Historical Myth a Month
Navigating a Tall Tale
by Guy Rocha, former Nevada State Archivist
The story of the Reese River Navigation Company in central Nevada is an oft repeated tall tale very short on depth.
Of nationwide scope was the stock promotion bubble of the Reese River Navigation Company... when thousands of credulous souls bought shares in a company ‘to freight rich ore from mines to mill on barges floating down the Reese River.' Little could they tell that the impressive river on the maps was (like most Nevada rivers) only a few inches deep!
So says Pioneer Nevada (1951), a creation of Reno's Thomas C. Wilson Advertising Agency, in its story "Incredible Austin!
The claim for the little river-just a stream really-in Lander and Nye counties is pure invention, a real anecdotal whooper, getting bigger and better with every telling. A host of articles and books have further exaggerated the tale since it first appeared in Nevada newspapers in 1946 as part of a Reno Harolds Club promotion. Any mention of the Reese River Navigation Company is conspicuously absent in Fred Hart's Sazerac Lying Club (1878), Oscar Lewis's The Town That Died Laughing (1955), and Donald R. Abbe's scholarly study, Austin and the Reese River Mining District (1985).
It's not known if John L. "Jock" Taylor, editor of Virginia City's Territorial Enterprise (1946) and Austin's Reese River Reveille (1949-62), created the story or just embellished it. A July 8, 1955 Oakland Tribune story quoted Taylor as saying:

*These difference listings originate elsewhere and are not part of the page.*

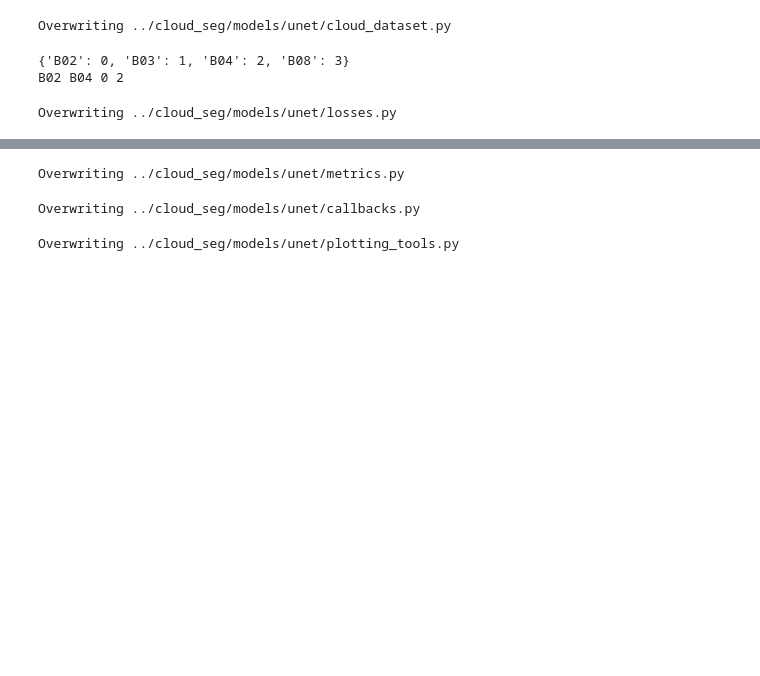
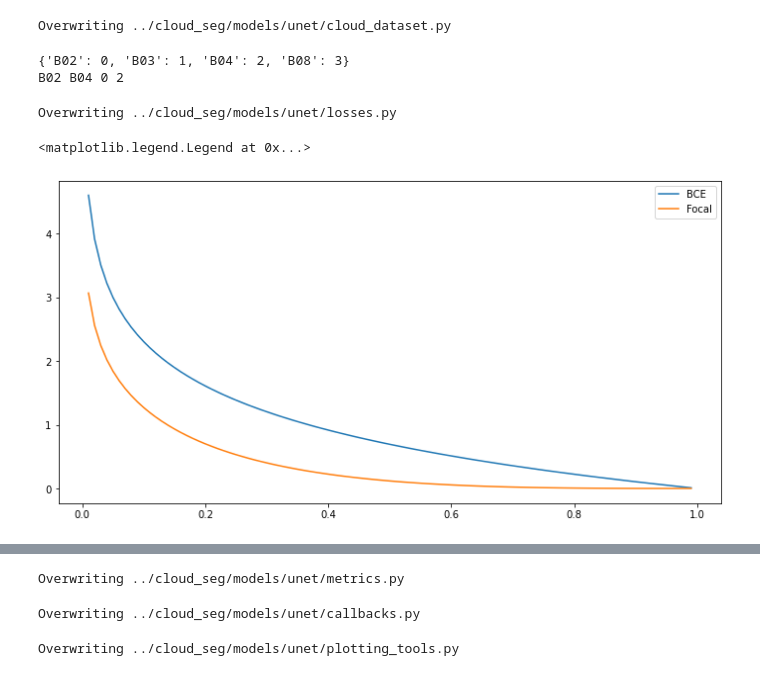
Before and after one commit to georgestein/cloud-segmentation, a Jupyter notebook: notebooks/make_unet_model.ipynb, the cells around one changed output, grey strips where cells are left out. Cells and saved outputs as stored; diff of their text form; code cells hidden in the pictures; blank space fills up the shorter version.

```diff
--- a/notebooks/make_unet_model.ipynb
+++ b/notebooks/make_unet_model.ipynb
@@ -1363,2 +1436,54 @@ class DiceLoss(torch.nn.Module):
 # %% [output]
 Overwriting ../cloud_seg/models/unet/losses.py
+# %%
+import numpy as np
+import torch
+import matplotlib.pyplot as plt
+
+class WeightedFocalLoss(torch.nn.Module):
+    "Non weighted version of Focal Loss"
+    def __init__(self, alpha=.66, gamma=2):
+        # Cloud cover (label==1) is ~66%
+        super(WeightedFocalLoss, self).__init__()
+        self.alpha = torch.tensor([alpha, 1-alpha]).cuda()
+        self.gamma = gamma
+
+    def forward(self, inputs, targets):
+        BCE_loss = torch.nn.BCEWithLogitsLoss(reduction="none")(inputs, targets.float())
+
+        at = self.alpha[targets]#.data.view(inputs.shape[0], -1)]
+
+        pt = torch.exp(-BCE_loss)
+
+        # print(BCE_loss.size(), at.size(), pt.size())
+        # print(at, pt, BCE_loss)
+        F_loss = at*(1-pt)**self.gamma * BCE_loss
+        return F_loss.mean()
+
+n = 100
+targets = torch.ones(n, dtype=torch.int64)
+prob = torch.linspace(0.01,0.99,n)
+inputs = torch.log(prob/(1-prob))
+# inputs = prob # THIS IS A HUGE BUG!!!!!!
+
+alpha = 0.66
+gamma = 2.
+alpha = torch.tensor([alpha, 1-alpha])
+
+
+BCE_loss = torch.nn.BCEWithLogitsLoss(reduction="none")(inputs, targets.float())
+
+at = alpha[targets]#.data.view(inputs.shape[0], -1)]
+
+pt = torch.exp(-BCE_loss)
+
+focal = at*(1-pt)**gamma * BCE_loss
+
+plt.figure(figsize=(12,6))
+plt.plot(prob, BCE_loss, label="BCE")
+plt.plot(prob, 2*focal, label="Focal")
+
+plt.legend()
+# %% [output]
+<matplotlib.legend.Legend at 0x...>
+[figure, added]
```
Also changed, not shown: parts of 7 cells of this notebook, 8 other files.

Thousands of gullible easterners dragged the old socks out from wherever they were hidden and peeled off greenbacks to a total never revealed. What became of the greenbacks and the promoters who garnered them nobody appears to have learned. Despite all the furor created by the navigation company, the Reese remains a virgin stream, down which no barge has ever floated or ever will.
Taylor also pointed out "that during the greater portion of the time it is necessary to grease the sides of the trout to enable them to navigate between the banks of the noble Reese."
Nevada native and history buff Myrtle T. Myles, writing in the Reno Evening Gazette on February 17, 1962, placed the alleged swindle during the Austin mining boom in the 1860s. Reporting one hundred years later on recent flooding in central Nevada, Myles called the river, named by Captain James H. Simpson for early Nevada pioneer and scout John Reese, the "muddy trickle." "Old posters printed by a fake concern, The Reese River Navigation Company, to which stock was sold to gullible Easterners," Myles recalled, "showing steamers plying up and down the stream, along whose banks factories and mills were pouring out smoke and steam, would not at present seem so ridiculous."
A contemporary version of the fable claims "Shares of the Reese River Navigation Company formed to freight ore in barges to the railroad, sold briskly to investors who recalled the strategic importance of the Sacramento River traffic to the Mother Lode mines of California fifteen years earlier." The fallacy in this rendition is that by the time the Central Pacific Railroad reached Battle Mountain in late 1868 the Reese River mining district was no longer booming and only some 2,000 people remained in Austin.
To date no Reese River Navigation Company posters have been found. Nor is there any record of a company by that name in the Secretary of State domestic and foreign incorporation filings housed in the Nevada State Archives. A review of digital and analog newspaper indexes for newspapers throughout Nevada and the United States using keyword "Reese River Navigation Company" has turned up nothing prior to 1946.
From all indications, Mark Twain, Dan DeQuille, Sam Davis, Fred Hart and a host of Nevada's nineteenth-century "humbug" journalists would be suitably impressed with the latter-day hoax called the Reese River Navigation Company.
Photo credit: Photo of Reese River flood near Austin, Nevada, 1910, courtesy of the Nevada Historical Society.
The Historical Myths of the Month are published in the Reno Gazette-Journal; the Sierra Sage, Carson City/Carson Valley; the Humboldt Sun; the Battle Mountain Bugle; Lovelock Review-Miner, and Nevada Observer (online version).